*Required action*
Take from the records below each line that holds "import".

****

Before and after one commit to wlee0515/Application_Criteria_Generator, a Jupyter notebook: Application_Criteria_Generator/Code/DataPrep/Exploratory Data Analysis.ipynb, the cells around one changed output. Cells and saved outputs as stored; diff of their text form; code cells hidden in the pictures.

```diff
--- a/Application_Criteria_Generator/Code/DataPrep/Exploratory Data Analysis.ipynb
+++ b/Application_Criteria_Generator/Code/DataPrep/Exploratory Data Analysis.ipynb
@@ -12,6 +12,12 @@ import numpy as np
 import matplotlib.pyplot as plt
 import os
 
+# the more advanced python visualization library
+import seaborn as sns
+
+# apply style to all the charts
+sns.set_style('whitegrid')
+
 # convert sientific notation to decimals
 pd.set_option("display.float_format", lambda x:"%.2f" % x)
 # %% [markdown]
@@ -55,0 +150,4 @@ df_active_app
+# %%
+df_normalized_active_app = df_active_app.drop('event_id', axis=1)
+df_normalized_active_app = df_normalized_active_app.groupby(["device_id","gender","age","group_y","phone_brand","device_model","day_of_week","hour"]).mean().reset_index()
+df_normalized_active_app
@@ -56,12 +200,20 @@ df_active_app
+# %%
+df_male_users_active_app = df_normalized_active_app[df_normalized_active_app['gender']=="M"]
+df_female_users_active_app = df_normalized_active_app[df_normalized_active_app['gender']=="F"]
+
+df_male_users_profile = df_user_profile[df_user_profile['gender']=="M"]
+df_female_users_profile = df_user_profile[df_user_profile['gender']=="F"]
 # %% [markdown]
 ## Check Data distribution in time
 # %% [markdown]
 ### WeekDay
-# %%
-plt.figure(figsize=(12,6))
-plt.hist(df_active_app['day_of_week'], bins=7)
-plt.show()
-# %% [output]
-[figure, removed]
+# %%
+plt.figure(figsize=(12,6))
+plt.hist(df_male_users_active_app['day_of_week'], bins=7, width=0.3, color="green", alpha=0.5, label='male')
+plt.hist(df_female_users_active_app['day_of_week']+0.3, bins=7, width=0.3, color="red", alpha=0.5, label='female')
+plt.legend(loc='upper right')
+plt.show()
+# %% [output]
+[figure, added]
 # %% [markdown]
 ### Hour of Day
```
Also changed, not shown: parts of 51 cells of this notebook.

****

*Result for this exercise*
@@ -12,6 +12,12 @@ import numpy as np
 import matplotlib.pyplot as plt
 import os
+import seaborn as sns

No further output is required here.